For the purpose, he contacted leading chefs with whom he had a good network. But convincing them took some time as they were reluctant to use it for three reasons--seasonal, messy to prepare and the strong aroma. Though it proved to be a task, he succeeded and the result was amazing. Chefs were fascinated to see the range of dishes that could be prepared using a jackfruit. This led to experimenting hundreds of dishes from jackfruits, both traditional and contemporary.
He also launched jackfruit365 to sell freeze-dried ripe jackfruit and raw jackfruit. The venture solved two problems attached to jackfruit--seasonal and messy. The venture evoked overwhelming response. Soon he became the flagbearer for jackfruit in Kerala, also networking similar efforts.
As the jackfruit initiative became popular more and more people expressed keenness to know more about the Come Home campaign too. “All credit to the jackfruit campaign, a reputed publishing house like the Penguin Books India came forward to publish my first book – God’s Own Office.” The book, which was released on October 2, 2014, narrates James’s fascinating journey from the backwaters of Kerala to become an achiever in the corporate world and then treading the unique path of working for the corporate world out of his village.
Here is a response from a professional - “Reading God's Own Office gave me the courage to chuck up a full-time corporate role and return to Kozhikode. I've co-founded a boutique BPO, voice call centre and tax and financial advisory in Kozhikode.”
By the time he completed writing the book, James decided not to go back to corporate life and continue the jackfruit campaign and founded another start-up called God’s Own Food Solutions for the purpose. James had observed that the jackfruit meal of Kerala, where unripe jackfruit displaces rice and wheat, had resulted in hypoglycaemic incidents when taken with insulin.
He also found that in many instances, where jackfruit when used instead of rice or wheat, has reversed the diabetes condition. He took this clue forward, worked with doctors, scientists, chefs and consumers.

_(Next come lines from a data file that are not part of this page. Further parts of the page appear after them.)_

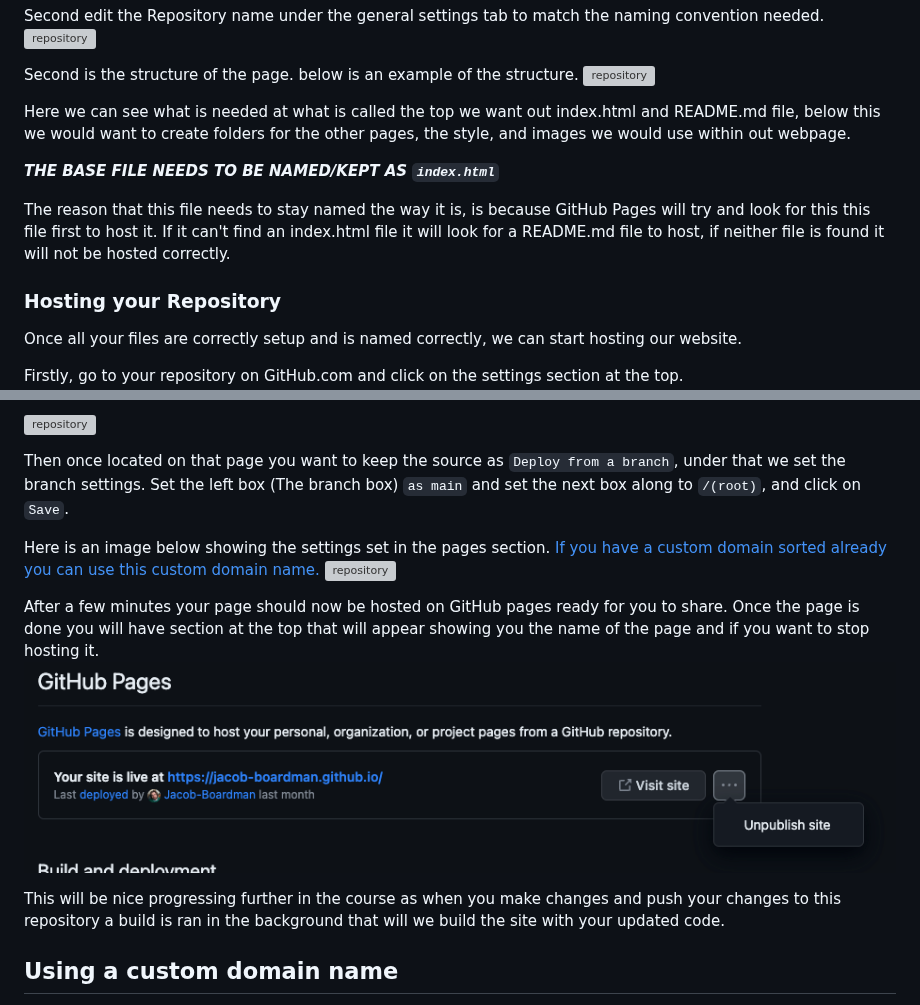
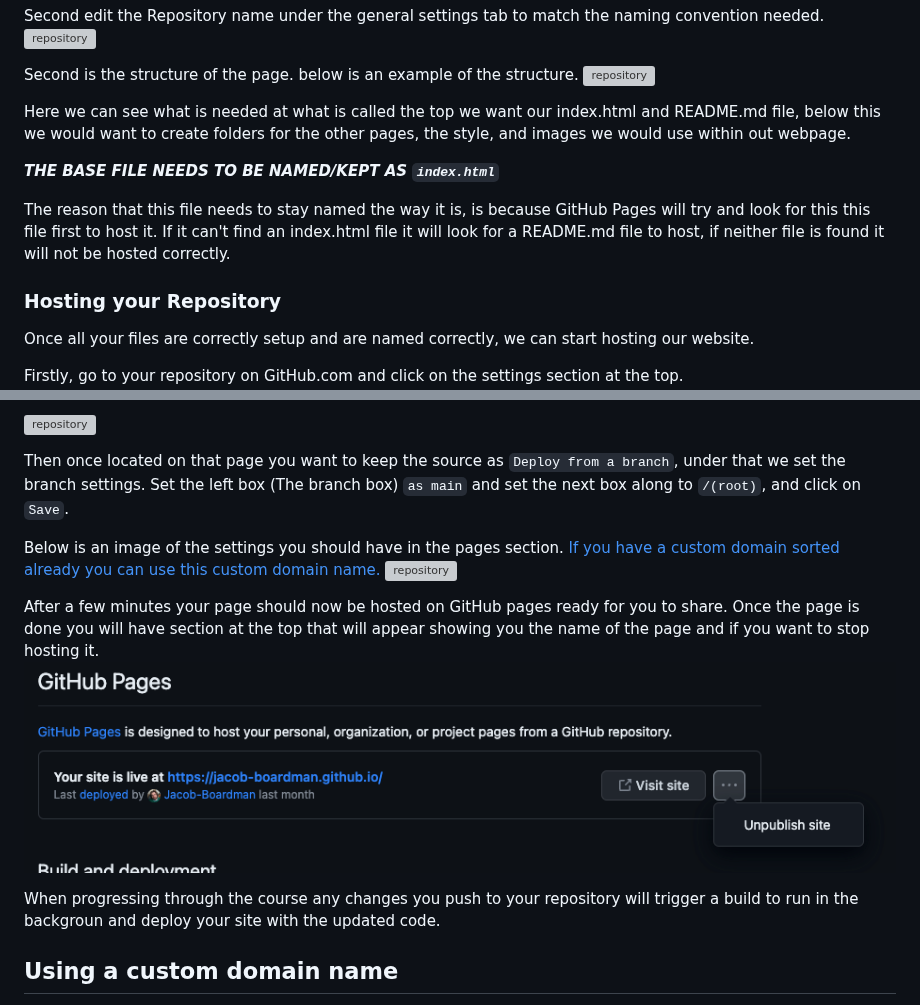
Before and after one commit to sarah-cic-uk/Code-the-Future, a Markdown page: session-1/hosting_on_github_pages.md, 2 parts joined by grey strips. GitHub-like rendering; grey boxes are pictures that could not be loaded.

Commit message:
fixed based on reviews

```diff
--- a/session-1/hosting_on_github_pages.md
+++ b/session-1/hosting_on_github_pages.md
@@ -42,7 +42,7 @@ Second edit the Repository name under the general settings tab to match the nami
 Second is the structure of the page. below is an example of the structure.
 ![repository](../images/session1/folder-structure.png)
 
-Here we can see what is needed at what is called the top we want out index.html and README.md file, below this we would want to create folders for the other pages, the style, and images we would use within out webpage.
+Here we can see what is needed at what is called the top we want our index.html and README.md file, below this we would want to create folders for the other pages, the style, and images we would use within out webpage.
 
 **_THE BASE FILE NEEDS TO BE NAMED/KEPT AS `index.html`_**
 
@@ -50,7 +50,7 @@ The reason that this file needs to stay named the way it is, is because GitHub P
 
 ### Hosting your Repository
 
-Once all your files are correctly setup and is named correctly, we can start hosting our website.
+Once all your files are correctly setup and are named correctly, we can start hosting our website.
 
 Firstly, go to your repository on GitHub.com and click on the settings section at the top.
 ![repository](../images/session1/settings.png)
@@ -61,13 +61,13 @@ Next on the left hand side you want to click on Pages under the Code and automat
 
 Then once located on that page you want to keep the source as `Deploy from a branch`, under that we set the branch settings. Set the left box (The branch box) `as main` and set the next box along to `/(root)`, and click on `Save`.
 
-Here is an image below showing the settings set in the pages section. [If you have a custom domain sorted already you can use this custom domain name.](#using-a-custom-domain-name)
+Below is an image of the settings you should have in the pages section. [If you have a custom domain sorted already you can use this custom domain name.](#using-a-custom-domain-name)
 ![repository](../images/session1/pages-settings.png)
 
 After a few minutes your page should now be hosted on GitHub pages ready for you to share. Once the page is done you will have section at the top that will appear showing you the name of the page and if you want to stop hosting it.
 ![repository](../images/session1/site-url.png)
 
-This will be nice progressing further in the course as when you make changes and push your changes to this repository a build is ran in the background that will we build the site with your updated code.
+When progressing through the course any changes you push to your repository will trigger a build to run in the backgroun and deploy your site with the updated code.
 
 ## Using a custom domain name
 
```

The recent study by Sydney University’s Glycaemic Index Research Service has mentioned that the glycaemic load and carbohydrate content is the lowest in unripe jackfruit compared to rice and wheat and its high fibre content leads to low absorption of sugar.